Each line of the listing that includes the string "aplicación" needs to be located and copied.

## [Input]
··········

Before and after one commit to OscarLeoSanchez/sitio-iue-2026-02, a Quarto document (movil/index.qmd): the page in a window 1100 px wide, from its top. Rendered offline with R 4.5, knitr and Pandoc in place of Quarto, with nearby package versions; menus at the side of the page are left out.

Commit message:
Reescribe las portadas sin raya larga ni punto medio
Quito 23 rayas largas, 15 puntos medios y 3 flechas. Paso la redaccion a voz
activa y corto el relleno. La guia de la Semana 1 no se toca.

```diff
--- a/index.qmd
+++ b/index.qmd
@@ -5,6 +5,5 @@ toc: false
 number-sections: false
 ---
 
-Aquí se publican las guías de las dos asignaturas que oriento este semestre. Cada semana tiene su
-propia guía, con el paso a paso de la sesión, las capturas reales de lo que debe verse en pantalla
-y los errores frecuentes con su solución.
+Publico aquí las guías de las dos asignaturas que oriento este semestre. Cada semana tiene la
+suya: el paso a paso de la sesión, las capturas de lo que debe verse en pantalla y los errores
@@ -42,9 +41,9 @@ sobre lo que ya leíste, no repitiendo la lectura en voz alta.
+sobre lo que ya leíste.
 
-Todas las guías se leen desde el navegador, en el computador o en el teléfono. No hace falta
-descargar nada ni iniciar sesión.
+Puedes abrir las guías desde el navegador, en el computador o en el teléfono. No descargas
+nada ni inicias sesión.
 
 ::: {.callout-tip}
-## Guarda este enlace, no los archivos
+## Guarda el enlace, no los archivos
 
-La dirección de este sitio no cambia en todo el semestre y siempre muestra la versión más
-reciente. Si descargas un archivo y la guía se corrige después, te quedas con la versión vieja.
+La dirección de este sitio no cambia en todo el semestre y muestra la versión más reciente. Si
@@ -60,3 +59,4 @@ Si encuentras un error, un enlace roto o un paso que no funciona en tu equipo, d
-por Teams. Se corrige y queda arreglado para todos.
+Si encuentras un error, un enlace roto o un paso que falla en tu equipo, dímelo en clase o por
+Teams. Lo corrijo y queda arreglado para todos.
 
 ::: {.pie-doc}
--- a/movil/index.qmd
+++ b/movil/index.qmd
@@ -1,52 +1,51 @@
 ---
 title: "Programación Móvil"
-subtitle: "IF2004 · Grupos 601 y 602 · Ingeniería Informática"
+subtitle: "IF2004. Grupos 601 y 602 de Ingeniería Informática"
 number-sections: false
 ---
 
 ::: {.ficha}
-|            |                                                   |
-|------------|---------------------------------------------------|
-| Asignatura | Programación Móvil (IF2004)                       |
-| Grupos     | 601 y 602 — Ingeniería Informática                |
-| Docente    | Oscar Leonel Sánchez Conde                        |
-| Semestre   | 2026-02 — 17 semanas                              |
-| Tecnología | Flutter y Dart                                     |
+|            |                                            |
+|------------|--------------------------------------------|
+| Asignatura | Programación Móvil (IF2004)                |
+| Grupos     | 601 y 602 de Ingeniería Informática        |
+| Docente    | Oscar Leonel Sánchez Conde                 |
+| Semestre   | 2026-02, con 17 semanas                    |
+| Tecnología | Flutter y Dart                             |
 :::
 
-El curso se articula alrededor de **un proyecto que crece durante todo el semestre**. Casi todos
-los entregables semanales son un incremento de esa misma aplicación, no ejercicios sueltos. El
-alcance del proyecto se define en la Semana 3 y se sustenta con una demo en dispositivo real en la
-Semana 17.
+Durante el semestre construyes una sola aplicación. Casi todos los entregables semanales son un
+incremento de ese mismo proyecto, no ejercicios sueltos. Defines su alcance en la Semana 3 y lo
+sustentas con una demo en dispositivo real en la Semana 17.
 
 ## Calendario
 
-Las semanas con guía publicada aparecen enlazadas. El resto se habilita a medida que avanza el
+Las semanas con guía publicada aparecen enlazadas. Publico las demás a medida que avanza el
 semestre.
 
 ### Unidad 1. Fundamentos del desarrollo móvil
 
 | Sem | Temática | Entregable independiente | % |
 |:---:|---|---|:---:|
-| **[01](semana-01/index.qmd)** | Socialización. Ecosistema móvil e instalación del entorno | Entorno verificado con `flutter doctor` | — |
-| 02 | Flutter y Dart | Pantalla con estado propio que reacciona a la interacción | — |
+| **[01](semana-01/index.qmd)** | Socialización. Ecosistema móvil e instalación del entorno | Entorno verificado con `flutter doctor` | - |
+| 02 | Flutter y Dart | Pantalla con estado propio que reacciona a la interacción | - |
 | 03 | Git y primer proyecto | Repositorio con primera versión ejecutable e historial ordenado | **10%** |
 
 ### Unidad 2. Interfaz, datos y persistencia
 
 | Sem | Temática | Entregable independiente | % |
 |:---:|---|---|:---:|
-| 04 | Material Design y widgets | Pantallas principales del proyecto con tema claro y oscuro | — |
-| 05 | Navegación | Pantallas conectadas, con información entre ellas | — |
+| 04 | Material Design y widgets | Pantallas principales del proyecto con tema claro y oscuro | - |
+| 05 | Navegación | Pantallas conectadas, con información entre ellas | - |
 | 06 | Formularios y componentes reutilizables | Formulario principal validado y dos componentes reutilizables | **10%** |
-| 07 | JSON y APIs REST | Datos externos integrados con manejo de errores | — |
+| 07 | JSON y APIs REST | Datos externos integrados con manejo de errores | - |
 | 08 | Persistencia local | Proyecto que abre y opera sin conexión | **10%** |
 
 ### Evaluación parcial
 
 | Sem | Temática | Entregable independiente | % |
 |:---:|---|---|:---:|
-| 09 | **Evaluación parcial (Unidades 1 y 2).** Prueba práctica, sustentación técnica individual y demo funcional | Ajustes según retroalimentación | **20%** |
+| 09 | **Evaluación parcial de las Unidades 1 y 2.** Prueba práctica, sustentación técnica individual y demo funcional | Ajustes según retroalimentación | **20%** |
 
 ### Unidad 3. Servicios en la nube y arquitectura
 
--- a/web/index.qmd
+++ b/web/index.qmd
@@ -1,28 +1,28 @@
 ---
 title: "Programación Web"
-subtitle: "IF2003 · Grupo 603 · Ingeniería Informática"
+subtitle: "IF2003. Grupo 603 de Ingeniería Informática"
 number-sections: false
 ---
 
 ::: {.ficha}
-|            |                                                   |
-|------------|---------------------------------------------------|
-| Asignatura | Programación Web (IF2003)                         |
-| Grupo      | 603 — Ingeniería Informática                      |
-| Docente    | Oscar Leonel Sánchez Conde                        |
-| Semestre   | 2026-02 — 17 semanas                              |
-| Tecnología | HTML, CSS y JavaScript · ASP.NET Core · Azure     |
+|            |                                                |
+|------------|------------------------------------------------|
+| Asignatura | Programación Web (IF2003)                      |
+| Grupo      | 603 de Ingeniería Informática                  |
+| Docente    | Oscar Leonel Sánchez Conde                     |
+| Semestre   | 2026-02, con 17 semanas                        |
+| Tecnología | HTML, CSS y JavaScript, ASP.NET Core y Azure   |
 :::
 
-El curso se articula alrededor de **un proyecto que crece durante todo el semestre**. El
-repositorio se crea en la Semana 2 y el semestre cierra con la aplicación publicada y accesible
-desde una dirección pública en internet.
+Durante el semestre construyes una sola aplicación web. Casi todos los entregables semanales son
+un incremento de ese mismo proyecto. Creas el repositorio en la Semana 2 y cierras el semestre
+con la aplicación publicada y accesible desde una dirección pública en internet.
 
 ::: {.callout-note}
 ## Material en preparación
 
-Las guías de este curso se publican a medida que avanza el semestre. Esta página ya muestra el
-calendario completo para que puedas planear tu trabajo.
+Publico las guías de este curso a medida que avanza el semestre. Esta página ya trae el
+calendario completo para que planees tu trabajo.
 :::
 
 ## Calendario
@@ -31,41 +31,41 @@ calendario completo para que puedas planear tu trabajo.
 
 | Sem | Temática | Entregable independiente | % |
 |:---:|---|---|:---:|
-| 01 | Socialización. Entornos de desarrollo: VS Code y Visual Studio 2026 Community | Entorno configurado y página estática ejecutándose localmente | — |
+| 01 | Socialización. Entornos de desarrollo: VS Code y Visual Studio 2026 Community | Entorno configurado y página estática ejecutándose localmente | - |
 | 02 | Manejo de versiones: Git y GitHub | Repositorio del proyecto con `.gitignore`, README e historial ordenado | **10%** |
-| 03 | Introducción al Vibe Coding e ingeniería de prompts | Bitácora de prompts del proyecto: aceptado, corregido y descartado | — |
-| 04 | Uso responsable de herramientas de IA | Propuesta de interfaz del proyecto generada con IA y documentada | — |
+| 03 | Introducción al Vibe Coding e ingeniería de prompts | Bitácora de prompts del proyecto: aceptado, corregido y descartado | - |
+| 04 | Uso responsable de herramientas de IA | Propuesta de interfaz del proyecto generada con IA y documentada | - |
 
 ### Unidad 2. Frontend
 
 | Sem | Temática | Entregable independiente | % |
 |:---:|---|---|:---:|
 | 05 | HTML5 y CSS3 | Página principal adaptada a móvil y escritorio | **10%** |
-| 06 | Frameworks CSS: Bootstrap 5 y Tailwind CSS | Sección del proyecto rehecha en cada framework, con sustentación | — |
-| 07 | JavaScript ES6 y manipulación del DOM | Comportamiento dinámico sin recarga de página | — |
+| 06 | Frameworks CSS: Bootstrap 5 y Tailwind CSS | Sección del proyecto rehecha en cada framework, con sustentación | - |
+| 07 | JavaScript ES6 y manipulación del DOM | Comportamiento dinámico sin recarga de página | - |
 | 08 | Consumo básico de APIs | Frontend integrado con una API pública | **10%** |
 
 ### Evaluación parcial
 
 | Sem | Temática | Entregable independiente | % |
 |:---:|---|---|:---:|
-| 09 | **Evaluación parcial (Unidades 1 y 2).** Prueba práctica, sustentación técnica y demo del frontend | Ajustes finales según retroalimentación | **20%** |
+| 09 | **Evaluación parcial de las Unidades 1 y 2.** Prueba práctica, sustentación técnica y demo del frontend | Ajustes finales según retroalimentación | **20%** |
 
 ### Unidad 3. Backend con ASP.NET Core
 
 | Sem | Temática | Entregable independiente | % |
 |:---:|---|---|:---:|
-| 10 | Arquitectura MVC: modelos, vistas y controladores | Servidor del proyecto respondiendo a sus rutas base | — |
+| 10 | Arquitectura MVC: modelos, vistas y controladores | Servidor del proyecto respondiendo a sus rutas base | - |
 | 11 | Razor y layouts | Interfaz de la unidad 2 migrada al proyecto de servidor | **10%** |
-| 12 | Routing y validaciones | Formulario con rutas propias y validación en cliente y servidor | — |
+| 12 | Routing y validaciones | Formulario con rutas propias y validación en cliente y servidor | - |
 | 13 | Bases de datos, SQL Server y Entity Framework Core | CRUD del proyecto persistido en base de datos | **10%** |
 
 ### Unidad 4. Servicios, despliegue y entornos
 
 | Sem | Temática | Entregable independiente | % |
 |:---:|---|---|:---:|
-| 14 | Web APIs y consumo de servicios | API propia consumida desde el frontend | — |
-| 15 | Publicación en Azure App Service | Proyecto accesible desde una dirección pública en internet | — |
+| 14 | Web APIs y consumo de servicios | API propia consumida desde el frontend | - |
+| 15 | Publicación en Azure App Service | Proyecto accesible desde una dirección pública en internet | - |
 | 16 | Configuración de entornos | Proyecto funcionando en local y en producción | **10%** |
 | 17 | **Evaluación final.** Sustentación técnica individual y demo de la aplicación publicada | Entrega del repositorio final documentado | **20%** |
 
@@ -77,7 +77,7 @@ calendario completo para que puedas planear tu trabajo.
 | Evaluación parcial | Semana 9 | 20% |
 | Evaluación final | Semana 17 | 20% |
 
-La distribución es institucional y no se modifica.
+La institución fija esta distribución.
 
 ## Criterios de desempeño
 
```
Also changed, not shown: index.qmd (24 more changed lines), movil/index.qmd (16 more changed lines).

··········

## [Exercise result]
-los entregables semanales son un incremento de esa misma aplicación, no ejercicios sueltos. El
+Durante el semestre construyes una sola aplicación. Casi todos los entregables semanales son un
-repositorio se crea en la Semana 2 y el semestre cierra con la aplicación publicada y accesible
+Durante el semestre construyes una sola aplicación web. Casi todos los entregables semanales son
+con la aplicación publicada y accesible desde una dirección pública en internet.
 | 17 | **Evaluación final.** Sustentación técnica individual y demo de la aplicación publicada | Entrega del repositorio final documentado | **20%** |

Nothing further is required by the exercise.